### Instructions for the task
Pick every line with "Valuation" from the material below.

### Listed entries

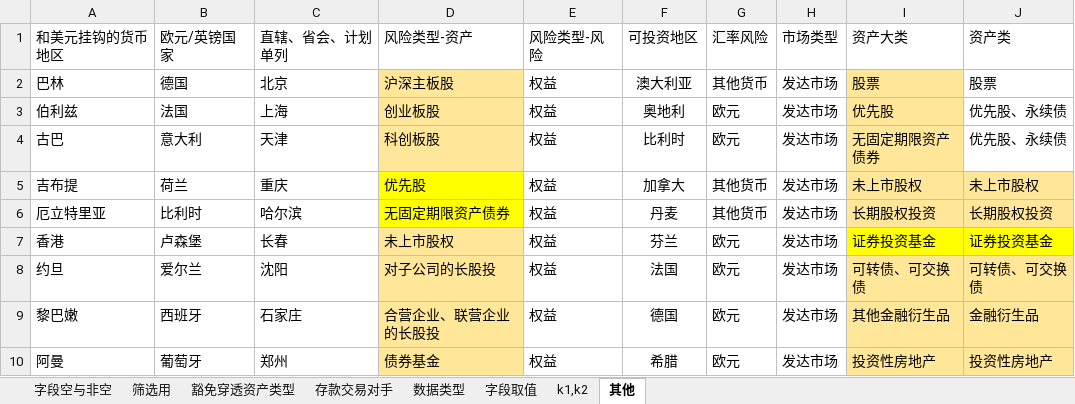
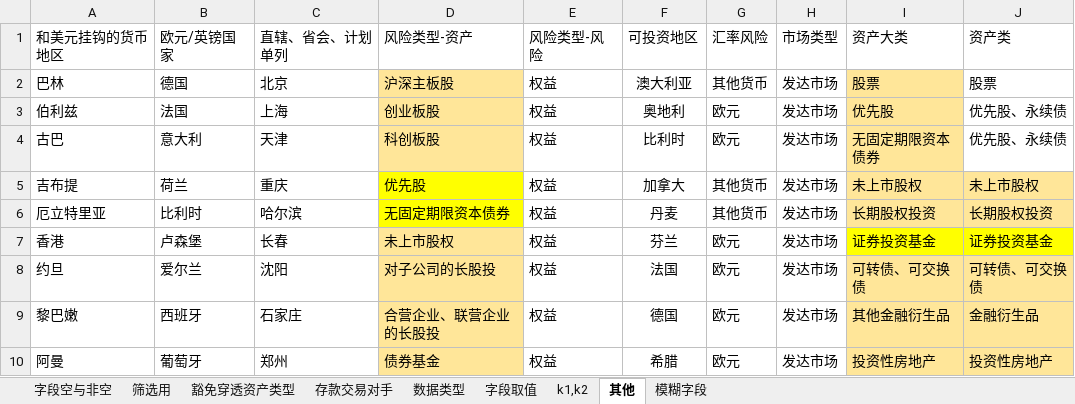
Before and after one commit to closeet/Solvency, an Excel workbook: 数据规则.xlsx, sheet 其他, drawn as a sheet; only a part is shown; values as stored, in another font and other column widths than the file's, no borders; the diff names each change by its address in the sheet, - before the commit and + after, or states it on an @@ line.

```diff
--- a/数据规则.xlsx (sheet 其他)
+++ b/数据规则.xlsx (sheet 其他)
+sheet tab: 模糊字段
-I4: 无固定期限资产债券
+I4: 无固定期限资本债券
-D6: 无固定期限资产债券
+D6: 无固定期限资本债券
```
Also changed, not shown: sheet 字段取值, sheet 豁免穿透资产类型, sheet k1,k2, sheet 字段空与非空, 10 other files.
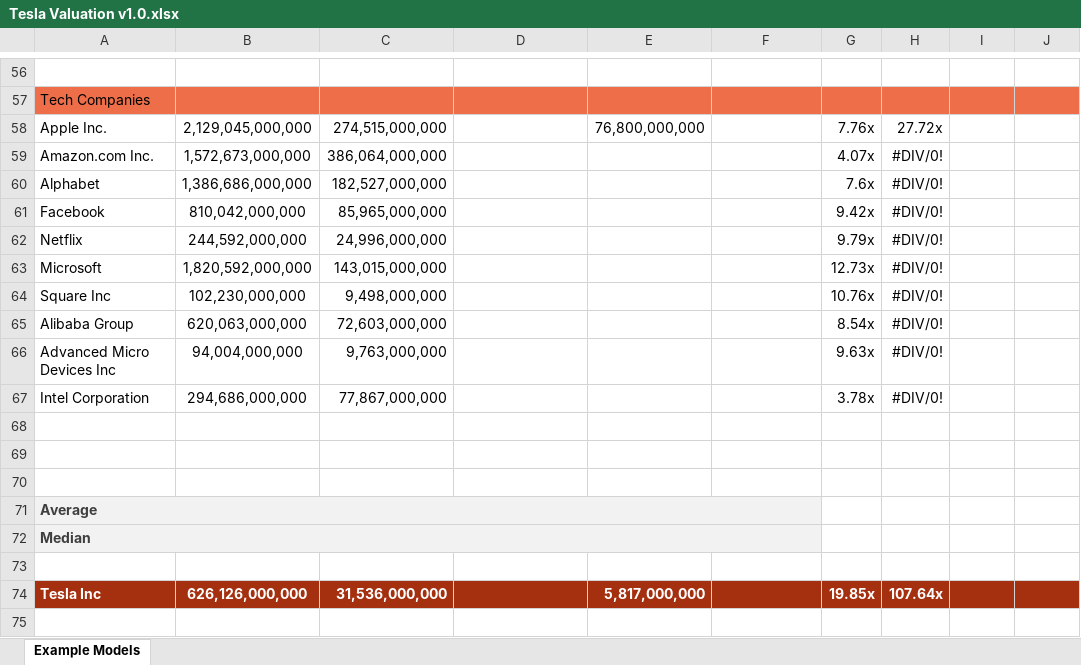
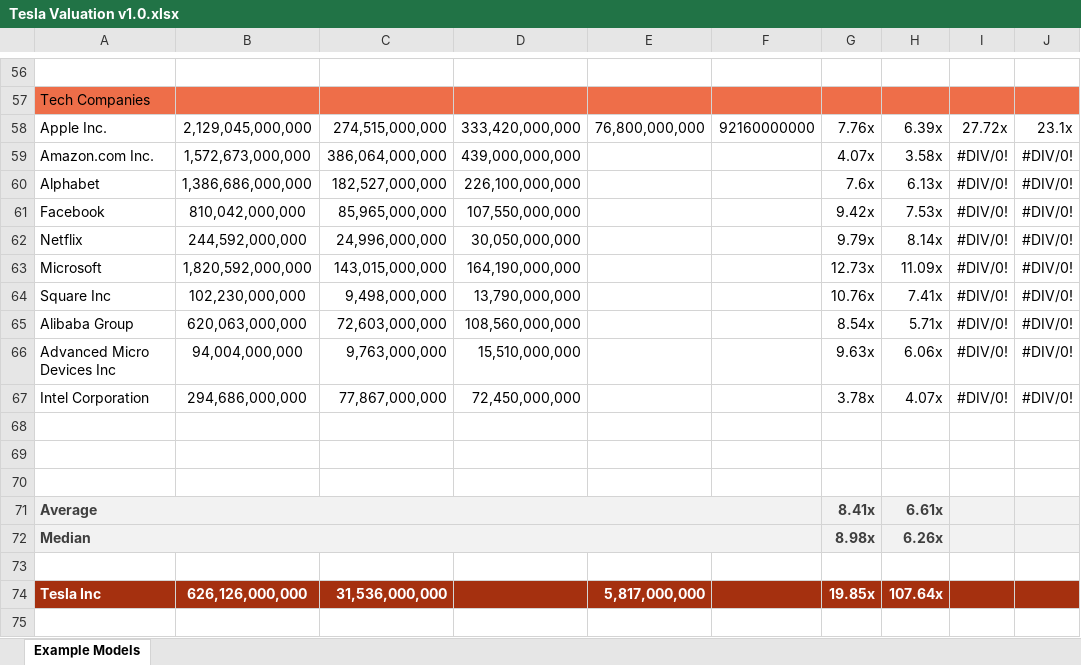
Before and after one commit to delrioraphael/Tesla-Valuation, an Excel workbook: Tesla Valuation v1.0.xlsx, sheet Example Models, drawn as a sheet; only a part is shown, gaps mark what is left out; values as stored, in another font and other column widths than the file's, no borders; the diff names each change by its address in the sheet, - before the commit and + after, or states it on an @@ line.

Commit message:
Add files via upload
Continuing to update data for Relative Valuation

```diff
--- a/Tesla Valuation v1.0.xlsx (sheet Example Models)
+++ b/Tesla Valuation v1.0.xlsx (sheet Example Models)
-D58: (empty)
+D58: 333,420,000,000
-F58: (empty)
+F58: 92160000000
-H58: 27.72x
+H58: 6.39x
-I58: (empty)
+I58: 27.72x
-J58: (empty)
+J58: 23.1x
-D59: (empty)
+D59: 439,000,000,000
-H59: #DIV/0!
+H59: 3.58x
-I59:I67: (empty)
+I59:I67: #DIV/0!
-J59:J67: (empty)
+J59:J67: #DIV/0!
-D60: (empty)
+D60: 226,100,000,000
-H60: #DIV/0!
+H60: 6.13x
-D61: (empty)
+D61: 107,550,000,000
-H61: #DIV/0!
+H61: 7.53x
-D62: (empty)
+D62: 30,050,000,000
-H62: #DIV/0!
+H62: 8.14x
-D63: (empty)
+D63: 164,190,000,000
-H63: #DIV/0!
+H63: 11.09x
-D64: (empty)
+D64: 13,790,000,000
-H64: #DIV/0!
+H64: 7.41x
-D65: (empty)
+D65: 108,560,000,000
-H65: #DIV/0!
+H65: 5.71x
-D66: (empty)
+D66: 15,510,000,000
-H66: #DIV/0!
+H66: 6.06x
-D67: (empty)
+D67: 72,450,000,000
-H67: #DIV/0!
+H67: 4.07x
-G71: (empty)
+G71: 8.41x
-G71:J72 fill: none
+G71:J72 fill: #F2F2F2
-H71: (empty)
+H71: 6.61x
-G72: (empty)
+G72: 8.98x
-H72: (empty)
+H72: 6.26x
```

### Exercise solution
Before and after one commit to delrioraphael/Tesla-Valuation, an Excel workbook: Tesla Valuation v1.0.xlsx, sheet Example Models, drawn as a sheet; only a part is shown, gaps mark what is left out; values as stored, in another font and other column widths than the file's, no borders; the diff names each change by its address in the sheet, - before the commit and + after, or states it on an @@ line.
Continuing to update data for Relative Valuation
--- a/Tesla Valuation v1.0.xlsx (sheet Example Models)
+++ b/Tesla Valuation v1.0.xlsx (sheet Example Models)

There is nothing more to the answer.